- WHAT YOU SHOULD DO
Search the records for the string "light" and copy every line in which it appears.

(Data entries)
# # #

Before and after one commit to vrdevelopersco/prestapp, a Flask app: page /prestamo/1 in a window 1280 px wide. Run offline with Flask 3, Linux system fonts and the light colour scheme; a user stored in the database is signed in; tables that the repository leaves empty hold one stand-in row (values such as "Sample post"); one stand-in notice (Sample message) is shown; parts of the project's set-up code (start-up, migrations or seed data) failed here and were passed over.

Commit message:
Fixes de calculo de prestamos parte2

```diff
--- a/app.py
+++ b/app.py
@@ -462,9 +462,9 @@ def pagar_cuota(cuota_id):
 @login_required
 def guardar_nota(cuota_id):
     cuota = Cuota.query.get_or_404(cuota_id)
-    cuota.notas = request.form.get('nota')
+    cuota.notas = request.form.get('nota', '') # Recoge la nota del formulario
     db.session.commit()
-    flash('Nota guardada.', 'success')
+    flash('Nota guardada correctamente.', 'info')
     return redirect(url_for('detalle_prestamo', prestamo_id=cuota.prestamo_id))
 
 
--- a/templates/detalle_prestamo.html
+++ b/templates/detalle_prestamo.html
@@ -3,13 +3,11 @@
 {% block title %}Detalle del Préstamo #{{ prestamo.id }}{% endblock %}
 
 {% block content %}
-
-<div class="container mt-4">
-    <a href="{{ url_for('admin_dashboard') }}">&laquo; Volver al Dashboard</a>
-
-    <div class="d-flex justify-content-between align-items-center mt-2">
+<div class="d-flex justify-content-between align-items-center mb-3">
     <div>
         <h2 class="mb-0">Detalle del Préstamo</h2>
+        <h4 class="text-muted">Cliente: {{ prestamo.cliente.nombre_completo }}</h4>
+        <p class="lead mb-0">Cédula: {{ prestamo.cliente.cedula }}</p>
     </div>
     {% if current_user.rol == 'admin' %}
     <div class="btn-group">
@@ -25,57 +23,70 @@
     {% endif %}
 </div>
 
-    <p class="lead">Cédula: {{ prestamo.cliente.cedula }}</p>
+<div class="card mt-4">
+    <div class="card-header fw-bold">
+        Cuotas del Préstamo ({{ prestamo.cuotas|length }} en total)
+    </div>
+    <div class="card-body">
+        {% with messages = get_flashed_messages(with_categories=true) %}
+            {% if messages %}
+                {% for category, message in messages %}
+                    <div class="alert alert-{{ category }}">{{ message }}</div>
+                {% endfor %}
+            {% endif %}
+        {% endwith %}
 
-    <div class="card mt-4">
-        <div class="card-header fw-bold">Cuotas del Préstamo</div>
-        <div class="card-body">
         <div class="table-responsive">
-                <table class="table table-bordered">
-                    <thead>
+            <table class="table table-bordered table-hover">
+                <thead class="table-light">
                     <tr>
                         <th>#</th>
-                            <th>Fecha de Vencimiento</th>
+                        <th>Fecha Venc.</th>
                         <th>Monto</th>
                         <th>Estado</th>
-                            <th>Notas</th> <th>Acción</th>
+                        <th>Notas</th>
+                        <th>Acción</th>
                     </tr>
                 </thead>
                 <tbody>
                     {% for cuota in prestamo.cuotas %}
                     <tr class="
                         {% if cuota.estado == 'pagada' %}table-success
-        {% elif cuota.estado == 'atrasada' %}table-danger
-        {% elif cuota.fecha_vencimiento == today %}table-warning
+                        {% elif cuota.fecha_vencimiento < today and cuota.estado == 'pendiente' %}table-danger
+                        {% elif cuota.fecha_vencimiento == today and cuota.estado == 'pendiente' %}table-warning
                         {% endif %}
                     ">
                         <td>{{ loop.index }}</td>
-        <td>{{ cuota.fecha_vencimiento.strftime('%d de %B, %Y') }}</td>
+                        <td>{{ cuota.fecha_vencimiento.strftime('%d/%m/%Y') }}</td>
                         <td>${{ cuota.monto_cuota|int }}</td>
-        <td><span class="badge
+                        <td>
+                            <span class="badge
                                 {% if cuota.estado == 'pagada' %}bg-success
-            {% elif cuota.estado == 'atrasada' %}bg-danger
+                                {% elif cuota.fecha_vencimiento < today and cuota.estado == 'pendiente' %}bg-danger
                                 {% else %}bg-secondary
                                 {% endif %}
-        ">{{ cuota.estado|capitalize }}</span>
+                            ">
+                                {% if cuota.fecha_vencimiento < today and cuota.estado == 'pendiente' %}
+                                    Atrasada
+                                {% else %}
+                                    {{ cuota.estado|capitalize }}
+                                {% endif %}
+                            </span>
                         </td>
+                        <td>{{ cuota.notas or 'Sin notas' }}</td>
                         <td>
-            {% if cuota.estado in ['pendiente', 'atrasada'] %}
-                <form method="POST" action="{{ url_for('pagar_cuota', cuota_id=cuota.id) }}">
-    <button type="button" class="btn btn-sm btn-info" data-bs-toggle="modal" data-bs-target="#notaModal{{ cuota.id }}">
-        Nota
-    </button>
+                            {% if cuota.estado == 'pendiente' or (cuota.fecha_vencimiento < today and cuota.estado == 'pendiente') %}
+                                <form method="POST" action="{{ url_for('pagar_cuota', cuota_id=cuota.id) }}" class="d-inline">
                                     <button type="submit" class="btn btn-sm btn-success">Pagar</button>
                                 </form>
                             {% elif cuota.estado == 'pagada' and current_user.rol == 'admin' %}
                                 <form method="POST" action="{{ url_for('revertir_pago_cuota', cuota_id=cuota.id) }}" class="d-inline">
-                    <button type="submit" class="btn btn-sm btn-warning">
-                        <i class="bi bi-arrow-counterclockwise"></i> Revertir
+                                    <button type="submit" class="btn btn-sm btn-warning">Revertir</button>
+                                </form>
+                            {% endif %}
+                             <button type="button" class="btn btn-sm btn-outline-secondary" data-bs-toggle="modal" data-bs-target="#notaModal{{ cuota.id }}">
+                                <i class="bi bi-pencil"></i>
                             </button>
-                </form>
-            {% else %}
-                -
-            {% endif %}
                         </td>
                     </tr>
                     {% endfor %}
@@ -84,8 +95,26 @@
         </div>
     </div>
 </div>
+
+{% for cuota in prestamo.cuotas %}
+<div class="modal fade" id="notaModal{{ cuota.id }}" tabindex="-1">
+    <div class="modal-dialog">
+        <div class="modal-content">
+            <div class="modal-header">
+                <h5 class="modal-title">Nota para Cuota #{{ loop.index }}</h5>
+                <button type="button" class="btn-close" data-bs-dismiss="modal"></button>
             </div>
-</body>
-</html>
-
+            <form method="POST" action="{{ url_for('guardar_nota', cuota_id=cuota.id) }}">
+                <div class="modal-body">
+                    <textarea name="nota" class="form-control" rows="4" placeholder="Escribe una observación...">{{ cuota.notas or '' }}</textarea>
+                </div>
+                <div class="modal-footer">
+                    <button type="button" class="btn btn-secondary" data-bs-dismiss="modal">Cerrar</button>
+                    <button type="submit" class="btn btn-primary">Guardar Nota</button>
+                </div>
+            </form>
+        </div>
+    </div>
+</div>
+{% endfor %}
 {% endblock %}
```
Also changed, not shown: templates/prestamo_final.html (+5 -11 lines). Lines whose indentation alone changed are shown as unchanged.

# # #

- TASK RESULT
Before and after one commit to vrdevelopersco/prestapp, a Flask app: page /prestamo/1 in a window 1280 px wide. Run offline with Flask 3, Linux system fonts and the light colour scheme; a user stored in the database is signed in; tables that the repository leaves empty hold one stand-in row (values such as "Sample post"); one stand-in notice (Sample message) is shown; parts of the project's set-up code (start-up, migrations or seed data) failed here and were passed over.
+                <thead class="table-light">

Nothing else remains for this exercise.